■ **Before-and-after change records**:
============================================================

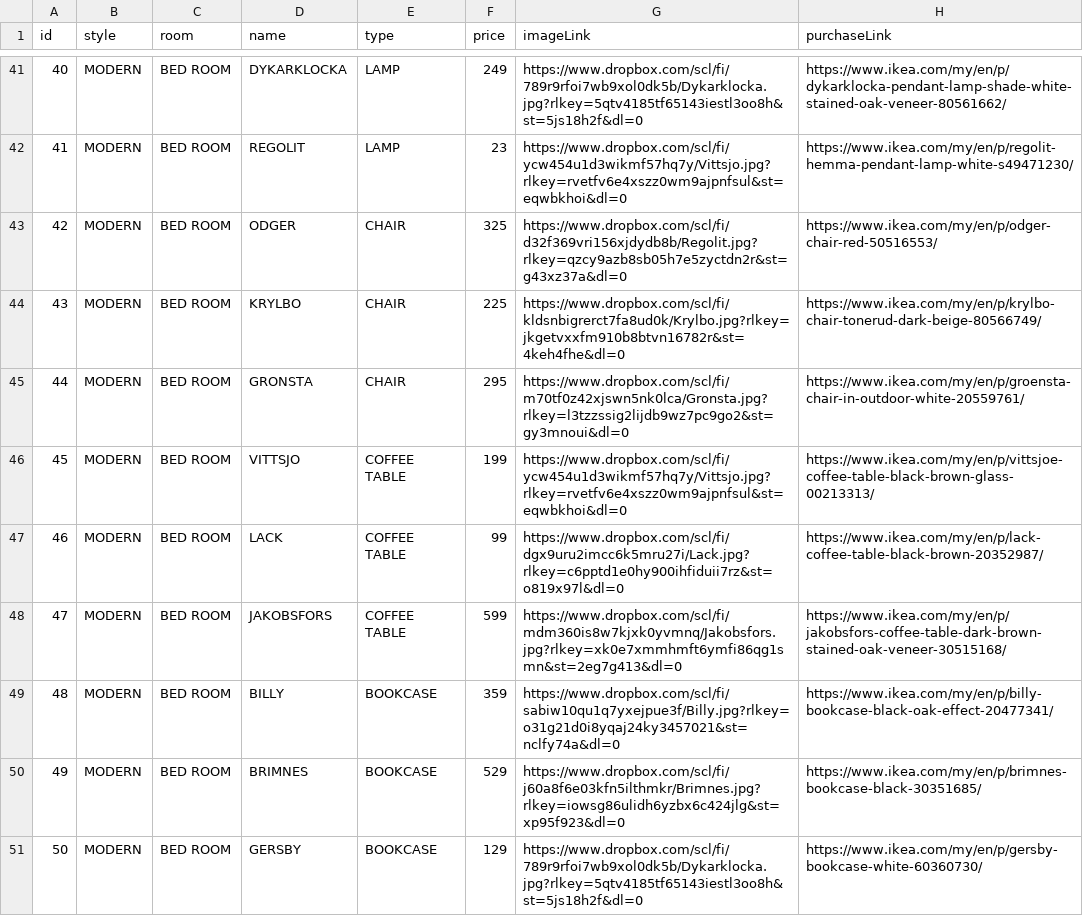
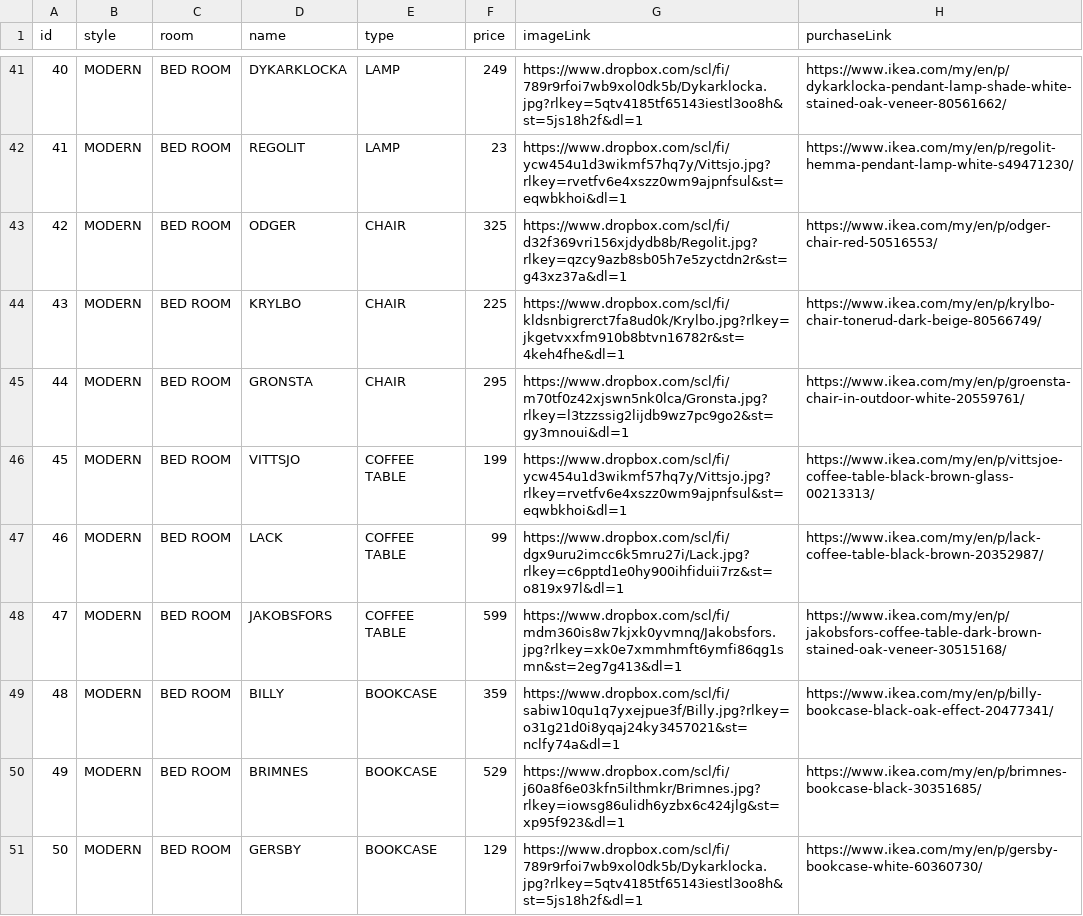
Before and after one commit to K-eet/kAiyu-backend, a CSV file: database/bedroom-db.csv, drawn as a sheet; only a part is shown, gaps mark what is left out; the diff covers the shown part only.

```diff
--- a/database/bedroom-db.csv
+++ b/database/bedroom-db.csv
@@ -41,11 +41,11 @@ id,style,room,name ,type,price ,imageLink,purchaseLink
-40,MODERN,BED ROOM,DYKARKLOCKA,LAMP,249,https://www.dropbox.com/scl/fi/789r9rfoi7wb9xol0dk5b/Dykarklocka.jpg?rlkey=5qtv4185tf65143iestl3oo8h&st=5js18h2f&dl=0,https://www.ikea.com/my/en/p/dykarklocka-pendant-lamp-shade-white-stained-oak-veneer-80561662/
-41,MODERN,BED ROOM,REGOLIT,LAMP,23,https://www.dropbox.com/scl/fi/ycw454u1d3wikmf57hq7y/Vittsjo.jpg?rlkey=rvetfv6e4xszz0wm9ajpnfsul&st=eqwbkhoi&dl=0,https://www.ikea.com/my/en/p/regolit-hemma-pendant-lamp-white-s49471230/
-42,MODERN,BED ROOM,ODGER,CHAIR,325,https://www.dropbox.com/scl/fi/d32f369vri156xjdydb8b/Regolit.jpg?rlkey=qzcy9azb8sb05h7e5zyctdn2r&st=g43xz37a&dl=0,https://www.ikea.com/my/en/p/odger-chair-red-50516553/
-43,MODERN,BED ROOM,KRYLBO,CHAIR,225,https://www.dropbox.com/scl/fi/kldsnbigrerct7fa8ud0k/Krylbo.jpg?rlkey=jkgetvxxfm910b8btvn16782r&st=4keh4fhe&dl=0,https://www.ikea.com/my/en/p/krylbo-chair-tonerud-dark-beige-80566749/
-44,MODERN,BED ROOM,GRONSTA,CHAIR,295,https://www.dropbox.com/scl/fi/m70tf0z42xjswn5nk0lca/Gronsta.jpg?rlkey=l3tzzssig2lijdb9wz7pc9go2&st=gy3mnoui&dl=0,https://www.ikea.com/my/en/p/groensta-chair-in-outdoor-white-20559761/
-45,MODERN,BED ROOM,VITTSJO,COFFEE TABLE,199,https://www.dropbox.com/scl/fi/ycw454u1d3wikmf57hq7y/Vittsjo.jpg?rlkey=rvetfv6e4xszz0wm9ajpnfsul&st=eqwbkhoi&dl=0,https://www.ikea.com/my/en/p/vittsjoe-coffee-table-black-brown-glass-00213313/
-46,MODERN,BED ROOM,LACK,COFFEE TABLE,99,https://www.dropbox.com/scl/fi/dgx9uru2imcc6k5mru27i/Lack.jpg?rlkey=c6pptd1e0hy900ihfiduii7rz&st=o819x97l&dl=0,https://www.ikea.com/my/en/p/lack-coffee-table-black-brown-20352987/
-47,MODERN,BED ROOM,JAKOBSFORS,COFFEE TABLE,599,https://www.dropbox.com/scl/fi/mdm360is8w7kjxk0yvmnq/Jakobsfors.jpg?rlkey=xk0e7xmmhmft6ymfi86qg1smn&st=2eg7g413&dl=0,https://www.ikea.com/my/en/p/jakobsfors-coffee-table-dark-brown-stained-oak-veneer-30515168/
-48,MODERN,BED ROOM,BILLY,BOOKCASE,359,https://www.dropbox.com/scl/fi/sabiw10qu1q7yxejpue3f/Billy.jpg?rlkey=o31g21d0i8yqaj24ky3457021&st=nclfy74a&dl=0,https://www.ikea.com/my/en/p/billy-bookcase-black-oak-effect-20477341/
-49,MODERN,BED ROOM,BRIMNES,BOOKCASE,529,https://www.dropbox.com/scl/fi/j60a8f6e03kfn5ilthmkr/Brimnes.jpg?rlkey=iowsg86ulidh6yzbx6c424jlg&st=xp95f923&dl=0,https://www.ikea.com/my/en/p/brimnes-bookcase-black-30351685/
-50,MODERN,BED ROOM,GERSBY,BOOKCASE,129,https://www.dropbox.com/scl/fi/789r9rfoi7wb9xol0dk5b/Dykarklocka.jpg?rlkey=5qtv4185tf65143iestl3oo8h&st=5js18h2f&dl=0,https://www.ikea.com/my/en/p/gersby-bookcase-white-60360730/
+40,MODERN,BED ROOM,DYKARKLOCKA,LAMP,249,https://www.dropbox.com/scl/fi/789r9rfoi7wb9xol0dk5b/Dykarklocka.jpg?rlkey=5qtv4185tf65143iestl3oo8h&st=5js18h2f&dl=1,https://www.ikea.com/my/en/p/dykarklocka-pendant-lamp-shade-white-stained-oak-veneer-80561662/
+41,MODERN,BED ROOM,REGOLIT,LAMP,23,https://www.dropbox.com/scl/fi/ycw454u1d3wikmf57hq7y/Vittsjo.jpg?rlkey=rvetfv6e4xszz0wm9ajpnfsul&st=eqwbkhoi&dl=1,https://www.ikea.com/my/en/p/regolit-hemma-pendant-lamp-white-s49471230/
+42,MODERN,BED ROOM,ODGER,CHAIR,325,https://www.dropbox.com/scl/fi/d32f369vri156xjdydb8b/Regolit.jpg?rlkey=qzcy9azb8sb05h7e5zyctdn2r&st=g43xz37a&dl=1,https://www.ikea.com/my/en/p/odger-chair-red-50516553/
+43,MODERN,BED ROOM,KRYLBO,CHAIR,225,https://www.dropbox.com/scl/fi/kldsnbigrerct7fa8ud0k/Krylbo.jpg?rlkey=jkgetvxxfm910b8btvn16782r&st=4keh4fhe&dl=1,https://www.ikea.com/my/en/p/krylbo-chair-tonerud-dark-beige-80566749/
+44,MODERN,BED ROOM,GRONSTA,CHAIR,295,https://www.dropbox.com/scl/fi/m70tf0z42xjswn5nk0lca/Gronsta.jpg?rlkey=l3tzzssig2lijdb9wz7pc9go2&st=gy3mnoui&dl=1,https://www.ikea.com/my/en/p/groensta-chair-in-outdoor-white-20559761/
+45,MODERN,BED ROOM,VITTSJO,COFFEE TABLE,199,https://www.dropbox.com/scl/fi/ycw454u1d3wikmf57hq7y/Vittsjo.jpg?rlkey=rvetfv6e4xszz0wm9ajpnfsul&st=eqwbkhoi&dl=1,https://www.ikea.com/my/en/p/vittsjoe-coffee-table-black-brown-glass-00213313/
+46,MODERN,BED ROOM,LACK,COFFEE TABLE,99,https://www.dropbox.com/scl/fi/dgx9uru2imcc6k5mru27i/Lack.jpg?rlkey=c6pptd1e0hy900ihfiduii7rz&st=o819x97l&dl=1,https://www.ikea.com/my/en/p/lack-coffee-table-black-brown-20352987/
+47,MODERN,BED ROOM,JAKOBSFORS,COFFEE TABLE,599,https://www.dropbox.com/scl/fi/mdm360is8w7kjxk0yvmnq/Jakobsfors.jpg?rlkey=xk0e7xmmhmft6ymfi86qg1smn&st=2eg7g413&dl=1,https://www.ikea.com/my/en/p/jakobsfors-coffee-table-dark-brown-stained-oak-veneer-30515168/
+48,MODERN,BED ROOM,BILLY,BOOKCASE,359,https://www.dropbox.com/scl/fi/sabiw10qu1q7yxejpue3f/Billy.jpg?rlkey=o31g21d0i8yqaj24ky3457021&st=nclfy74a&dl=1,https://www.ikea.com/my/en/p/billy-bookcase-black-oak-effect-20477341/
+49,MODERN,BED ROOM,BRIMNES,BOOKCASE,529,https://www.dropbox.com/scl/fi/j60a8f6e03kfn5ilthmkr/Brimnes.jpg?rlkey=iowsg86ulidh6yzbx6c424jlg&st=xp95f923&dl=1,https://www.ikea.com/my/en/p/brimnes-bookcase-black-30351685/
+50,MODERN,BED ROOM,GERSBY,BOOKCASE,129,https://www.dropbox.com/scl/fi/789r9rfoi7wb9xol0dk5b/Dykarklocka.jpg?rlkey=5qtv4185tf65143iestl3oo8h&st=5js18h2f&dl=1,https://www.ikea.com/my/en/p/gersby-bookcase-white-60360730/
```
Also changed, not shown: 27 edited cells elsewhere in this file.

============================================================

■ **Work item**:
Which lines of the entries above contain the word "Brimnes"? Copy each of them.

■ **Finished exercise**:
-49,MODERN,BED ROOM,BRIMNES,BOOKCASE,529,https://www.dropbox.com/scl/fi/j60a8f6e03kfn5ilthmkr/Brimnes.jpg?rlkey=iowsg86ulidh6yzbx6c424jlg&st=xp95f923&dl=0,https://www.ikea.com/my/en/p/brimnes-bookcase-black-30351685/
+49,MODERN,BED ROOM,BRIMNES,BOOKCASE,529,https://www.dropbox.com/scl/fi/j60a8f6e03kfn5ilthmkr/Brimnes.jpg?rlkey=iowsg86ulidh6yzbx6c424jlg&st=xp95f923&dl=1,https://www.ikea.com/my/en/p/brimnes-bookcase-black-30351685/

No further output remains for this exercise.